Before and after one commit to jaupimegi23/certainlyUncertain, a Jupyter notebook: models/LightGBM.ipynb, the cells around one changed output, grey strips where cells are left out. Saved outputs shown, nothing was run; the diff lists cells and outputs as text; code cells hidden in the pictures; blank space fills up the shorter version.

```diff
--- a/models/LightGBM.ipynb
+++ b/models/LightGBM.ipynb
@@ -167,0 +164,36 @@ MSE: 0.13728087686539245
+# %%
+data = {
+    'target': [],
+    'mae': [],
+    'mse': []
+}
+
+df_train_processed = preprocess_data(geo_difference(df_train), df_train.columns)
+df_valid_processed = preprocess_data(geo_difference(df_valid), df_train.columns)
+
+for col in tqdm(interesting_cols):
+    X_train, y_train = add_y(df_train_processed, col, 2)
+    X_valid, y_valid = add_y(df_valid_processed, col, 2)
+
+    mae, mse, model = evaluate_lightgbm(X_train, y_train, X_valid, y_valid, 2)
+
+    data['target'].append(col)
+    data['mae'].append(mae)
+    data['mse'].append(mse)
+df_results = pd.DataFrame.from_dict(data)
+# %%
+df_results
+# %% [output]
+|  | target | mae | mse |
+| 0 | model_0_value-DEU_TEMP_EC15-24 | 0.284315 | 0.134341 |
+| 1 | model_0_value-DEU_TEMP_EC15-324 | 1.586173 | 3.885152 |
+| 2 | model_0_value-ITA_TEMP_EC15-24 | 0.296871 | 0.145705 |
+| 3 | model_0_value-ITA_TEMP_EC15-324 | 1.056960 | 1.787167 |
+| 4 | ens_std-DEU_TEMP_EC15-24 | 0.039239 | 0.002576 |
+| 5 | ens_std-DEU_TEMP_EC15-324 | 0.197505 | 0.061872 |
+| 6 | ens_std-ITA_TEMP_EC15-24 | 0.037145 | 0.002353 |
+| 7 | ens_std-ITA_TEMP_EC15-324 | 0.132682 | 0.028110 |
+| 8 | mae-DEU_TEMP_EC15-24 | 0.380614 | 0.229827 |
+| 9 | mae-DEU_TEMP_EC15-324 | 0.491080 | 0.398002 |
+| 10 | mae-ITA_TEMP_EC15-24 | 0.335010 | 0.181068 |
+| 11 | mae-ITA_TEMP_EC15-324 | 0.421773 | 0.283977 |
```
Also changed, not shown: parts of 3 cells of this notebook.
------------------------------------------------
**Assignment:** So that the data stays intact, repeat all of it exactly.

**Result of this task:**
Before and after one commit to jaupimegi23/certainlyUncertain, a Jupyter notebook: models/LightGBM.ipynb, the cells around one changed output, grey strips where cells are left out. Saved outputs shown, nothing was run; the diff lists cells and outputs as text; code cells hidden in the pictures; blank space fills up the shorter version.

```diff
--- a/models/LightGBM.ipynb
+++ b/models/LightGBM.ipynb
@@ -167,0 +164,36 @@ MSE: 0.13728087686539245
+# %%
+data = {
+    'target': [],
+    'mae': [],
+    'mse': []
+}
+
+df_train_processed = preprocess_data(geo_difference(df_train), df_train.columns)
+df_valid_processed = preprocess_data(geo_difference(df_valid), df_train.columns)
+
+for col in tqdm(interesting_cols):
+    X_train, y_train = add_y(df_train_processed, col, 2)
+    X_valid, y_valid = add_y(df_valid_processed, col, 2)
+
+    mae, mse, model = evaluate_lightgbm(X_train, y_train, X_valid, y_valid, 2)
+
+    data['target'].append(col)
+    data['mae'].append(mae)
+    data['mse'].append(mse)
+df_results = pd.DataFrame.from_dict(data)
+# %%
+df_results
+# %% [output]
+|  | target | mae | mse |
+| 0 | model_0_value-DEU_TEMP_EC15-24 | 0.284315 | 0.134341 |
+| 1 | model_0_value-DEU_TEMP_EC15-324 | 1.586173 | 3.885152 |
+| 2 | model_0_value-ITA_TEMP_EC15-24 | 0.296871 | 0.145705 |
+| 3 | model_0_value-ITA_TEMP_EC15-324 | 1.056960 | 1.787167 |
+| 4 | ens_std-DEU_TEMP_EC15-24 | 0.039239 | 0.002576 |
+| 5 | ens_std-DEU_TEMP_EC15-324 | 0.197505 | 0.061872 |
+| 6 | ens_std-ITA_TEMP_EC15-24 | 0.037145 | 0.002353 |
+| 7 | ens_std-ITA_TEMP_EC15-324 | 0.132682 | 0.028110 |
+| 8 | mae-DEU_TEMP_EC15-24 | 0.380614 | 0.229827 |
+| 9 | mae-DEU_TEMP_EC15-324 | 0.491080 | 0.398002 |
+| 10 | mae-ITA_TEMP_EC15-24 | 0.335010 | 0.181068 |
+| 11 | mae-ITA_TEMP_EC15-324 | 0.421773 | 0.283977 |
```
Also changed, not shown: parts of 3 cells of this notebook.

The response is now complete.